“Don't touch me.”
So he obeys and sighs deeply, staring up at the thick strands of steel twisting through the sky. There's a roar and two dozen screams thunder by. The train flies through the final corkscrew and then screeches as it slows to a stop. The safety bars lift and riders totter out, grabbing purses and adjusting windswept hair. For them, the world feels a little strange. Those sixty seconds in the train become their world, the wind and the height, the adrenaline rush and the turning stomach. And as they drift down the ramp and through the exit, life is dizzy, uncomfortably static when compared to existence upon steel.
He tries again anyway, turning her around by the shoulder with a gentle hand.
“DON'T TOUCH ME.” This time it's almost a yell. As she whips away, the end of her ponytail lags across his face, and he feels his chest tighten.

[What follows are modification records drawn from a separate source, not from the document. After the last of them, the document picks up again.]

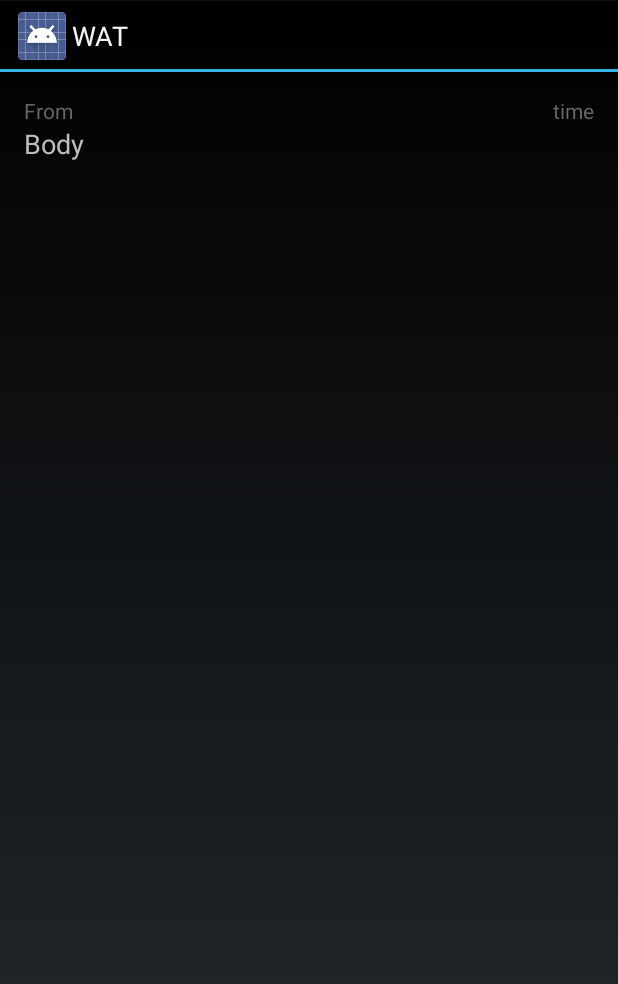
After one commit to SirKitboard/WAT, an Android app: the layout adapter_inbox.xml on its own in the app's theme, with its tools: preview values and no code run, on a phone screen of 412 x 824 dp. The commit adds this screen. Shown: the top 984 px of the screen. Run offline under Robolectric (Android 15) with nearby library versions, the phone set to English and light mode, and no system bars.

Commit message:
Making the app itself... Not that easy X_X

```diff
--- /dev/null
+++ b/app/src/main/res/layout/adapter_inbox.xml
@@ -0,0 +1,40 @@
+<?xml version="1.0" encoding="utf-8"?>
+
+<LinearLayout xmlns:android="http://schemas.android.com/apk/res/android"
+              android:orientation="vertical"
+              android:paddingLeft="16dp"
+              android:paddingRight="16dp"
+              android:paddingTop="16dp"
+              android:padding="16dp"
+              android:layout_width="match_parent"
+              android:layout_height="wrap_content">
+
+	<LinearLayout
+		android:orientation="horizontal"
+		android:layout_width="match_parent"
+		android:layout_height="wrap_content">
+		<TextView
+			android:id="@+id/textView1"
+			android:text="From"
+			android:layout_width="166dp"
+			android:layout_height="wrap_content"
+			android:gravity="start"
+			android:textColor="#666666"/>
+		<TextView
+			android:id="@+id/textView2"
+			android:text="time"
+			android:layout_weight="1"
+			android:layout_width="fill_parent"
+			android:layout_height="wrap_content"
+			android:gravity="end"
+			android:textColor="#666666"/>
+	</LinearLayout>
+	<TextView
+		android:layout_width="fill_parent"
+		android:layout_height="wrap_content"
+		android:id="@+id/textView3"
+		android:text="Body"
+		android:textAlignment="center"
+		android:textSize="18dp"/>
+
+</LinearLayout>
--- a/app/src/main/res/values/styles.xml
+++ b/app/src/main/res/values/styles.xml
@@ -5,4 +5,8 @@
         <!-- Customize your theme here. -->
     </style>
 
+	<style name="TransparentListView" parent="@android:style/Widget.ListView">
+		<item name="android:cacheColorHint">@android:color/transparent</item>
+	</style>
+
 </resources>
```
Also changed, not shown: app/src/main/AndroidManifest.xml (+8 -0 lines), app/src/main/java/io/github/adibalwani03/wat/MainActivity.java (added, +57 -0 lines), app/src/main/java/io/github/adibalwani03/wat/SettingsActivity.java (added, +45 -0 lines), app/src/main/java/io/github/adibalwani03/wat/WAT.java (added, +22 -0 lines), app/src/main/res/layout/activity_main.xml (added, +43 -0 lines), app/src/main/res/values/array.xml (added, +15 -0 lines), app/src/main/res/xml/settings.xml (added, +38 -0 lines).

The line shuffles forward and two dozen board, flinging backpacks and sunglasses away onto the station. A bored attendant mumbles through his speech about hands and feet and photography. He taps a button, then another. There's a pause, a grinding of metal, and then the wheels begin to click as the car climbs skyward. At the apex, the air is cold and it's quiet, the noise of the park dimmed by the distance. Two dozen hearts pound and then the breaks release. The rest is gravity. Those obnoxious girls in the front row scream first, and soon the train is a choir. They screech and holler and laugh, bouncing through adrenal ecstasy. It is an equal and opposite reaction to the climb, the laws of physics.
So he waits on line beside her, silent. She's silent too. It's about four in the afternoon, not hot anymore. Sun-baked toddlers carry tiny stuffed fish, talking excitedly to their older siblings whose painted faces fashion them tigers and zebras, and Batman.
Our hero shifts his weight several times, clears his throat, and begins talking at her backside.
“If you're really going to believe something GABBY told you over what I say then we have bigger problems than this anyway. I wasn't even AT that party, you were in Cape Cod and I was in Pennsylvania.”
“Then why'd you delete all your texts? And how'd your brother go to his basketball game if you were in Pennsylvania?” She paused and her voice filled with venom. “Why do you keep lying to me?”
“My phone only saves like 200 texts. Then it deletes old ones. You know you're being crazy. And oh my god, my brother didn't go to his basketball game. How many times do we have to have this conversation? I'm not the one who lies.”
“You're such a dick.”
He opens his mouth and closes it, defeated. The line shuffles forward again and the two of them walk up metal stairs into the station. She tosses her purse onto a bench and wordlessly buckles her seat-belt. He tugs at the end, to help make sure it's tight enough.
“Don't. Touch. Me.”
“Are you serious?”
She doesn't reply, and the safety bar swings down. He stares into space and thinks about how he almost didn't move into a house on her street. A nasally voice demands for limb control, and prohibits photography. There's a pause, the attendant hits a button, and all that noise starts as they click up the hill. Our hero's knuckles have been white for ten minutes. The car ascends higher and higher up the track, as people fade into ants and cars become toys.
The train rolls over the hilltop, and there's a pause. It's eight seconds before the brakes release. He turns to her, but her gaze stays fixed on faraway treetops. He thinks of their conversation in the queue. He thinks about about the full ride at Choate he gave up to be near her, about the parties he missed to spend arguing with her. He thinks about the friends he pushed away with absence, about the wave of relief that came every time she answered the phone and didn't sound angry. He does all this thinking in about six seconds and in the final two, feels the words spiral out from his heart and up his throat, then ricocheting off clenched teeth. He takes a deep breath.
“I want to break up.” This time she turns around, but it's too late. His eyes snap shut, his hands raise up, a girl in the front row shrieks, and he's free.